Originally posted by Discotech
Originally posted by Overload
It looks like the little space jellyfish critter things that are in the STS Tether incident vid
I don't believe these little orbs/discs are UFO's at all but actual lifeforms, curious, playful and observant of what we are up to in space!
The question is though, why the hell doesn't NASA want us seeing them ? What harm would it do if the world knew there were little curious jellyfish space critters out there
[edit on 20/7/09 by Discotech]
I think what harm it could do is "burst" the massive bubble of disinfo that there is no observable life on any other planets never mind actual lifeforms floating about the vacuum of SPACE!
Now if they had to admit that there's little "space jellyfish critter things" then that would mean life can be possible in an empty vacuum?
Now you see them trying to make everyone believe that there is no life on any of the planets after that small insignificant piece of info got out?
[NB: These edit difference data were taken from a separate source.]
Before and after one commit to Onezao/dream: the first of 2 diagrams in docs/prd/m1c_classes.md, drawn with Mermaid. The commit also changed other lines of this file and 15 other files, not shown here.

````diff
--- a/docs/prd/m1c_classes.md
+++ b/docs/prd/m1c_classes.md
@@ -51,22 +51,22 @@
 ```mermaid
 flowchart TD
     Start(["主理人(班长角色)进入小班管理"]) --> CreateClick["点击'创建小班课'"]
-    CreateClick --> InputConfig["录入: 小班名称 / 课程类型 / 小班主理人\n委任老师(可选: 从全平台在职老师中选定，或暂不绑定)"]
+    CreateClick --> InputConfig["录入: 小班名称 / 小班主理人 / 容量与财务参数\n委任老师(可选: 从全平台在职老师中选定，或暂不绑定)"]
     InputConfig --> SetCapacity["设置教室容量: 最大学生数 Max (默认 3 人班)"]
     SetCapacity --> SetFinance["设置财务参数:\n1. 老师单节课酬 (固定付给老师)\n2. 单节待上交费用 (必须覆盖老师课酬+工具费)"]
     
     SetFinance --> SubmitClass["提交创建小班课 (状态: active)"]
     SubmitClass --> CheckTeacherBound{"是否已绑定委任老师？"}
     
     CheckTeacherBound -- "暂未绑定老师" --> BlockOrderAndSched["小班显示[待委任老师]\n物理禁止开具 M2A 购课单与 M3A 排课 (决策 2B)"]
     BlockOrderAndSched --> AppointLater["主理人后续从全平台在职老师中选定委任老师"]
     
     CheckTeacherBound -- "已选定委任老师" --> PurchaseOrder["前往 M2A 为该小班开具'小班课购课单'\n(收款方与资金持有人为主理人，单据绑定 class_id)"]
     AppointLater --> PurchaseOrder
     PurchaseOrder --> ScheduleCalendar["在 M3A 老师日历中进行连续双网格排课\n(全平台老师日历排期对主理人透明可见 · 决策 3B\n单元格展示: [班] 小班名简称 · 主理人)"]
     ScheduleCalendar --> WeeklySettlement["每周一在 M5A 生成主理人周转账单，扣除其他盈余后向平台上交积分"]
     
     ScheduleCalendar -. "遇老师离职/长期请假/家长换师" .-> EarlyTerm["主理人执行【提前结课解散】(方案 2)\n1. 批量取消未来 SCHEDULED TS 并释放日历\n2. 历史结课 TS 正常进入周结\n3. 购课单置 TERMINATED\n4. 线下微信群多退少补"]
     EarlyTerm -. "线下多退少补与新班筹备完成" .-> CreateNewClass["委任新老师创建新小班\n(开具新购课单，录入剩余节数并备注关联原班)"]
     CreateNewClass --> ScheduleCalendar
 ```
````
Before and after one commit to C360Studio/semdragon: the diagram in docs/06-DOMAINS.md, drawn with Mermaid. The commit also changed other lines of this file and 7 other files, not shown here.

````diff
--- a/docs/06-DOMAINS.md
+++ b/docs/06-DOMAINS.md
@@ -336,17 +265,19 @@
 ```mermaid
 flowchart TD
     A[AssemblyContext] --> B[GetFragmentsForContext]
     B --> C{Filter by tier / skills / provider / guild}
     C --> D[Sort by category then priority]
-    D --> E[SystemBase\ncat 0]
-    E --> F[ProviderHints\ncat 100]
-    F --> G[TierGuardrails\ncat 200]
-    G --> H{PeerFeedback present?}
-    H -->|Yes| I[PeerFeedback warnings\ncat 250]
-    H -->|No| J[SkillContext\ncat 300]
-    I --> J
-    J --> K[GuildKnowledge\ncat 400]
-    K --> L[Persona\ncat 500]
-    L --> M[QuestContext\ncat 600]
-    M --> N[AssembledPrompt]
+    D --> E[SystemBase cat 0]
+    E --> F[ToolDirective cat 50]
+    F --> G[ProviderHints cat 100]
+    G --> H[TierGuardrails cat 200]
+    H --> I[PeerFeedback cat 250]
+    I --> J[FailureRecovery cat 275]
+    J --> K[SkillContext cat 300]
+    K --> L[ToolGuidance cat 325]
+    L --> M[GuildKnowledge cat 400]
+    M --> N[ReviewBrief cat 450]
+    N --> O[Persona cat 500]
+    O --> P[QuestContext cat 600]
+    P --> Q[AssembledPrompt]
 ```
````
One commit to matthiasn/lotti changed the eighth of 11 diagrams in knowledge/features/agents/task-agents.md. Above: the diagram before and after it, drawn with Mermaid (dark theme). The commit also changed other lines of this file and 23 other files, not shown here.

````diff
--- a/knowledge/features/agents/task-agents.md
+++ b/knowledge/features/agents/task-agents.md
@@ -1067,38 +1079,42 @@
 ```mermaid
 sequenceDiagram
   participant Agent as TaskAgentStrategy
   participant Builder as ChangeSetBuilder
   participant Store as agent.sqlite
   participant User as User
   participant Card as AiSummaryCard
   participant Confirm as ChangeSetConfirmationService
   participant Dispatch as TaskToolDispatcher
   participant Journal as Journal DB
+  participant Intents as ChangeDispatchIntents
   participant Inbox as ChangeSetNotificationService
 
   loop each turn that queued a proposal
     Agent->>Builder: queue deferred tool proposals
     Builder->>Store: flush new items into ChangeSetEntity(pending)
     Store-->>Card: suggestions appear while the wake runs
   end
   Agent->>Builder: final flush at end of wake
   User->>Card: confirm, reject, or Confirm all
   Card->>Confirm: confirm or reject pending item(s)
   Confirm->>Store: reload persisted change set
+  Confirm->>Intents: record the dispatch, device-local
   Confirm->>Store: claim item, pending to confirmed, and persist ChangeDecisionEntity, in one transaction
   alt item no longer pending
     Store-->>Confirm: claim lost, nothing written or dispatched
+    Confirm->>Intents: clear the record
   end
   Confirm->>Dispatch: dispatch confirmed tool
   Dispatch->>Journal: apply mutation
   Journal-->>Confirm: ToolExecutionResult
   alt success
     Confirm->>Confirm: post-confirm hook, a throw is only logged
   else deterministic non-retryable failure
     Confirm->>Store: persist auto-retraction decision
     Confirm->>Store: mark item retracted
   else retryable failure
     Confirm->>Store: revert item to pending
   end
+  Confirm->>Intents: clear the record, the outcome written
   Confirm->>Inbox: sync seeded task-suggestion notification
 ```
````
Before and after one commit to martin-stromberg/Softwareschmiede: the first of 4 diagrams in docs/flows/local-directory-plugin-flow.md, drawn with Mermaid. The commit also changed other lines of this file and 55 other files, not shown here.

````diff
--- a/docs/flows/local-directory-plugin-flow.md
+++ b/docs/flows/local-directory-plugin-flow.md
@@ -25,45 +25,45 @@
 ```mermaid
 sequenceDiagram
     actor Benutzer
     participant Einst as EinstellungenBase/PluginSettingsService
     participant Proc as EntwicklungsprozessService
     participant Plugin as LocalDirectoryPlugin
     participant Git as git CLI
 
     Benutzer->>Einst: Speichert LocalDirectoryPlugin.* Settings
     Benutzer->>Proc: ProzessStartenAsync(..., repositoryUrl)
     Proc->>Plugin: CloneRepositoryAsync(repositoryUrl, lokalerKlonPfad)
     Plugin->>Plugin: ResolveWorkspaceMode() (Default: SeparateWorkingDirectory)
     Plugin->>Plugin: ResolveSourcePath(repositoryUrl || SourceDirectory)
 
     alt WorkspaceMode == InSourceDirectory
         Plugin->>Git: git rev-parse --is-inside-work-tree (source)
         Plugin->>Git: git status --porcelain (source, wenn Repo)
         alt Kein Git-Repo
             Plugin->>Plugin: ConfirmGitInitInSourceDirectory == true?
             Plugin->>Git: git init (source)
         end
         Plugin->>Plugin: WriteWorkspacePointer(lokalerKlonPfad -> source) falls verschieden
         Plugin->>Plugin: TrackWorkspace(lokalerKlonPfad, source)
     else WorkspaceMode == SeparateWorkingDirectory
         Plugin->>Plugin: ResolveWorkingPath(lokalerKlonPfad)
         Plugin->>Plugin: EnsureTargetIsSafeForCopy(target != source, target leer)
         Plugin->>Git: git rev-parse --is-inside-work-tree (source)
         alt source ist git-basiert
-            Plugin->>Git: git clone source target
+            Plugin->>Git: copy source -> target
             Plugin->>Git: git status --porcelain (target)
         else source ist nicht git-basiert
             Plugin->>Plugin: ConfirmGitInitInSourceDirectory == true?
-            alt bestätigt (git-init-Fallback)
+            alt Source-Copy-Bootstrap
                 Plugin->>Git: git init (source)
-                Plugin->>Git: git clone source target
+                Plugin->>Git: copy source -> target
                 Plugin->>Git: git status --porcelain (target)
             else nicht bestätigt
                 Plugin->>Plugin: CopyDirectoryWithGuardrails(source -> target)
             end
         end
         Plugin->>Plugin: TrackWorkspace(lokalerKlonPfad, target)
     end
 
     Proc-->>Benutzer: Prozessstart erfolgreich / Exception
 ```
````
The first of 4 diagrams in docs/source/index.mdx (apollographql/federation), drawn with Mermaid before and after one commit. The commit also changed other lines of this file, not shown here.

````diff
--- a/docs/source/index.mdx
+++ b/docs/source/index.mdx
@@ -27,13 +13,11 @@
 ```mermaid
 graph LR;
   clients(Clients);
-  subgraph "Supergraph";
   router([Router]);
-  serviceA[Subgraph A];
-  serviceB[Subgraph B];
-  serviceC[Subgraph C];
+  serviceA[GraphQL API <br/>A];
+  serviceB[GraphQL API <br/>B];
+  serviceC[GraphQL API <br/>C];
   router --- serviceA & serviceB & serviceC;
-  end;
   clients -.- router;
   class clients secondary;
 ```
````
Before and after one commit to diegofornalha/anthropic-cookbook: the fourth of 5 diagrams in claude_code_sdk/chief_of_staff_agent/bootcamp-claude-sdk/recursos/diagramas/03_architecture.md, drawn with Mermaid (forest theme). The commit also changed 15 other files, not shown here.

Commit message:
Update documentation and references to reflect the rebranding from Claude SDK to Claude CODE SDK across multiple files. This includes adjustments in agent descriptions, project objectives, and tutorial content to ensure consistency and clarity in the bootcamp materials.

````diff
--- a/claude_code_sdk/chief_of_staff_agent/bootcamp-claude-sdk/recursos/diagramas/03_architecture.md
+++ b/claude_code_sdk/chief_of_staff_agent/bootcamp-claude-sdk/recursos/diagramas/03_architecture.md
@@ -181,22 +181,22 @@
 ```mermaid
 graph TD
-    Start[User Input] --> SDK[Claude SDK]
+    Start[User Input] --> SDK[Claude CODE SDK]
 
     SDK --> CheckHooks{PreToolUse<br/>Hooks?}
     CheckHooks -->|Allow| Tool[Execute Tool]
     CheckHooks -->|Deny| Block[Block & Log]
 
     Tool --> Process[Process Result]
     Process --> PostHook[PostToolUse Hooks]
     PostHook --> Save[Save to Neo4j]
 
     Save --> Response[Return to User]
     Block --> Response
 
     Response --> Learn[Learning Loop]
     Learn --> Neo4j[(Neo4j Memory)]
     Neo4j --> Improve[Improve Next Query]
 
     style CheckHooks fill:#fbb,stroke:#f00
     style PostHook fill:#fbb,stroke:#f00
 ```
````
It would be massive they would have a tsunami of people wanting the truth once and for all rather than this intricate web of lies and deceit that has all the "sheep people" backing up these lies
As they are followers of watever lies is being spouted by the person thats next up on the chain of coolness if you will?
The person that they respect and believe what they say is true, and "fashionable" to believe and do theyre just "keeping up with the jonesys" in material wealth and also what topics its safe to believe and speak about without being mocked!
Thats probably why they dont just come out with the truth, well one of the many reasons anyway?
Bohm, a leading expert in twentieth century plasma physics, observed in amazement that once electrons were in plasma, they stopped behaving like individuals and started behaving as if they were a part of a larger and interconnected whole. Although the individual movements of each electron appeared to be random, vast numbers of electrons were able to produce collective effects that were surprisingly well organized and appeared to behave like a life form. The plasma constantly regenerated itself and enclosed impurities in a wall in the same way that a biological organism, like the unicellular amoeba, might encase a foreign substance in a cyst. So amazed was Bohm by these life-like qualities that he later remarked that he frequently had the impression that the electron sea was "alive" and that plasma possessed some of the traits of living things. The debate on the existence of plasma-based life forms has been going on for more than 20 years ever since some models showed that plasma can mimic the functions of a primitive cell.
They can, for instance, divide to form copies of the original structure; which then interact to induce changes in their neighbors that evolve into other new structures. The less stable structures break down over time leaving behind only the structures that are most adapted to the environment. "These complex, self-organized plasma structures exhibit all the necessary properties to qualify them as candidates for inorganic living matter", says Tsytovich, "they are autonomous, they reproduce and they evolve".
He adds that the ionized conditions needed to form these helical structures are common in outer space. If that is so, then it will mean that plasma life forms are the most common life form in the universe, given that plasma makes up more than 99% of our visible universe which is almost everywhere ionized. This is in stark contrast to carbon-based life forms, which according to the Rare Earth hypothesis proposed by Peter Ward and Donald Brownlee, would be rare in the universe due to a number of factors - including the need for an acceptable range of temperatures to survive. Complex carbon based life may be as rare as solid rocky bodies like the Earth in the universe.